The Impact

Approximately 75 percent of sites regulated under the federal Superfund law and the Resource Conservation and Recovery Act are located within half a mile of surface water. Understanding and modeling contaminant fate and transport where groundwater and river water interact are essential to assessing risks and making sound remedial intervention decisions.


The behavior of a persistent uranium plume at a well-studied site along the Columbia River has not been adequately simulated by reactive transport models either at the local scale or at system scale, and yet, understanding the behavior of this plume on a system scale of over hundreds of meters is essential for eventual remediation. The hydrologic complexity at this site, along with the lack of information on the in situ physicochemical properties of the hydrologically connected aquifer and river corridor sediments, make geochemical modeling challenging.

To learn how sediments at this site hold uranium, the scientists injected non-reactive tracers and hexavalent uranium in wells near the river and measured transport to the groundwater. Then they simulated 3D groundwater flow and reactive transport processes associated with the injections using the high-performance code PFLOTRAN. They used the non-reactive tracer to refine models of aquifer physical heterogeneity to better capture the change in flow in space and time. They also tested various aspects of the subsequent geochemical modeling to understand how they impact the model’s ability to reproduce observed uranium transport behaviors during the experiments. The simulation results were sensitive to geochemical boundary conditions, underscoring the importance of long-term, high-resolution monitoring of key aqueous species along with uranium concentrations to better constrain reactive transport models. The scientists concluded that thorough characterization of variations in geochemical conditions, as well as hydrological and geochemical properties such as permeability and sorption site concentrations, are important to inform initial and boundary conditions for these models of highly heterogeneous systems under highly dynamic conditions.


Xingyuan Chen
Pacific Northwest National Laboratory


This research was supported by the U.S. Department of Energy (DOE), Office of Science, Biological and Environmental Research program. This contribution originates from the River Corridor Hydrobiogeochemistry Scientific Focus Area at the Pacific Northwest National Laboratory. This research used resources of the National Energy Research Scientific Computing Center, a DOE Office of Science user facility.
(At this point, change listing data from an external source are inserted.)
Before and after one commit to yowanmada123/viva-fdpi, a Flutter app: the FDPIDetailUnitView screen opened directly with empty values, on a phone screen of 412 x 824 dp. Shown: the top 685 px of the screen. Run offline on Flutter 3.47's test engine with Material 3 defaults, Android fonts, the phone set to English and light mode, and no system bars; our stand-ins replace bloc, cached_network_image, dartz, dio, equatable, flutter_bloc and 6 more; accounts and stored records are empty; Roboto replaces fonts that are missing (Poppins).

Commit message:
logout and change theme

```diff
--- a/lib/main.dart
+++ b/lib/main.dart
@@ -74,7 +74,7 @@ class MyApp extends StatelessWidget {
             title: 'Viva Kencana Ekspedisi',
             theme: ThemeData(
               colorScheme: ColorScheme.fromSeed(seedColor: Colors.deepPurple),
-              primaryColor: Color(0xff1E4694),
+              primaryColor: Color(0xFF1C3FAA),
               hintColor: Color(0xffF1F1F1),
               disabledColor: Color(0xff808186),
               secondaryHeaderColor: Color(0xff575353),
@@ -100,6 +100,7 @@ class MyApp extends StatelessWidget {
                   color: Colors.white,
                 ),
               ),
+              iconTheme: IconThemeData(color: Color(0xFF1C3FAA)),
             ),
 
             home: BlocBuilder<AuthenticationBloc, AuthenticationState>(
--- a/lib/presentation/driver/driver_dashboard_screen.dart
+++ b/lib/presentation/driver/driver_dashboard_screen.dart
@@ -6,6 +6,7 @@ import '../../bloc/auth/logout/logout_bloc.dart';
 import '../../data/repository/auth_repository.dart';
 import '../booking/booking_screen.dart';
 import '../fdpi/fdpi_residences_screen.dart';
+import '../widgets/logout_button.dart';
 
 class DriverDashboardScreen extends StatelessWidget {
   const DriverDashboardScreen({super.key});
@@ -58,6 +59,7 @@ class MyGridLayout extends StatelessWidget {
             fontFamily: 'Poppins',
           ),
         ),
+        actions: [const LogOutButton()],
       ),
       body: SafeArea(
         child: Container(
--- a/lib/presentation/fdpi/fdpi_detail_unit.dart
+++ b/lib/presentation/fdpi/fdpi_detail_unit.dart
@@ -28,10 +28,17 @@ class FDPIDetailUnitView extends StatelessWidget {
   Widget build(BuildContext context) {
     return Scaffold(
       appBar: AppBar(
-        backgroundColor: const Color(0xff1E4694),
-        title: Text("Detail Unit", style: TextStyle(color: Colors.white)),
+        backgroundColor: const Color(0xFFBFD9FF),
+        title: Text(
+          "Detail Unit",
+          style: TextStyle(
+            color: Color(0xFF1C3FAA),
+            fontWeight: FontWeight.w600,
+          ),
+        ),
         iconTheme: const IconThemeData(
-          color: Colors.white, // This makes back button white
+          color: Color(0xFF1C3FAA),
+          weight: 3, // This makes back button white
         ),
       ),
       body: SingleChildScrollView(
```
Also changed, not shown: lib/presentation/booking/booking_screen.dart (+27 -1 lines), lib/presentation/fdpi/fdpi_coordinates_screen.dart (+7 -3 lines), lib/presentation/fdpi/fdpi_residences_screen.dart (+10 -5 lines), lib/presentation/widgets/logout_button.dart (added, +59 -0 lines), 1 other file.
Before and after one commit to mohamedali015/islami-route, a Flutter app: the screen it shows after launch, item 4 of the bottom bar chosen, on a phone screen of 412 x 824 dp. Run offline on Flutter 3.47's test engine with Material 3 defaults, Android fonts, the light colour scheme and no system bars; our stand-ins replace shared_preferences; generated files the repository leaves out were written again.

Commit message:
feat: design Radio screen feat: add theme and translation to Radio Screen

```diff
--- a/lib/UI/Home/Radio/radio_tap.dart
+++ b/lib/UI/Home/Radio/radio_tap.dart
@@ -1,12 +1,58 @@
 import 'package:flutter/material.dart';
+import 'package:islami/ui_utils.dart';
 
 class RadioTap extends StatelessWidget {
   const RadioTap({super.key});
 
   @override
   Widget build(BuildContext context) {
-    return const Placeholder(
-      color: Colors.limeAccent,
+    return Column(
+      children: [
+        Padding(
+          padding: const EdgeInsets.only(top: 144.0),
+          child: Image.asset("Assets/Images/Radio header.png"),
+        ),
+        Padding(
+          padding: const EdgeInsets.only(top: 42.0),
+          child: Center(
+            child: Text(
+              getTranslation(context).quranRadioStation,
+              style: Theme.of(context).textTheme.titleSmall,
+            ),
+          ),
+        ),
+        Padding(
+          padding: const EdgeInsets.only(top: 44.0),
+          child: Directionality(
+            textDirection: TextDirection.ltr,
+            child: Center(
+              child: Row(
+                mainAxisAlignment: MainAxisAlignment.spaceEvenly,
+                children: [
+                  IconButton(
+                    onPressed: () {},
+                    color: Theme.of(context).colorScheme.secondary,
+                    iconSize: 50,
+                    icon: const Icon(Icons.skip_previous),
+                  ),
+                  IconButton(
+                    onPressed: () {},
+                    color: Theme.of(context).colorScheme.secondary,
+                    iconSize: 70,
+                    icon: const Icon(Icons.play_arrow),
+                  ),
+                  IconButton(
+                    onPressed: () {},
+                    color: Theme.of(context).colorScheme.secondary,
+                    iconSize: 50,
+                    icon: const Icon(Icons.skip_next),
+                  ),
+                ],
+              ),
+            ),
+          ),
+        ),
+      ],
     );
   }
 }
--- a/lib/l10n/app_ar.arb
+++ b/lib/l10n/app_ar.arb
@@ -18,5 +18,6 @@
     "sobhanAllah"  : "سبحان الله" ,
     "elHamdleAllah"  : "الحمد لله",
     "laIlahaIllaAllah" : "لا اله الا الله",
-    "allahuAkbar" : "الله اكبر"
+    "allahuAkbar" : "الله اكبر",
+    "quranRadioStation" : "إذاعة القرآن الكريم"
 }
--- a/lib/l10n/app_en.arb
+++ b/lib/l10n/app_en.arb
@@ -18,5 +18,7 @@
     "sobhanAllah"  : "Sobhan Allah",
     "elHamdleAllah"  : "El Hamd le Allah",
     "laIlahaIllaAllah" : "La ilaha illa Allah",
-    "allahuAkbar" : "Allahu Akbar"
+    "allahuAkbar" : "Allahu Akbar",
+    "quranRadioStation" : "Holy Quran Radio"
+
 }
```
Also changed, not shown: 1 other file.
X. Chen, et al., “Understanding Contaminant Migration within a Dynamic River Corridor through Field Experiments and Reactive Transport Modeling.” Frontiers in Water 2, 44 (2020). [DOI: 10.3389/frwa.2020.533796]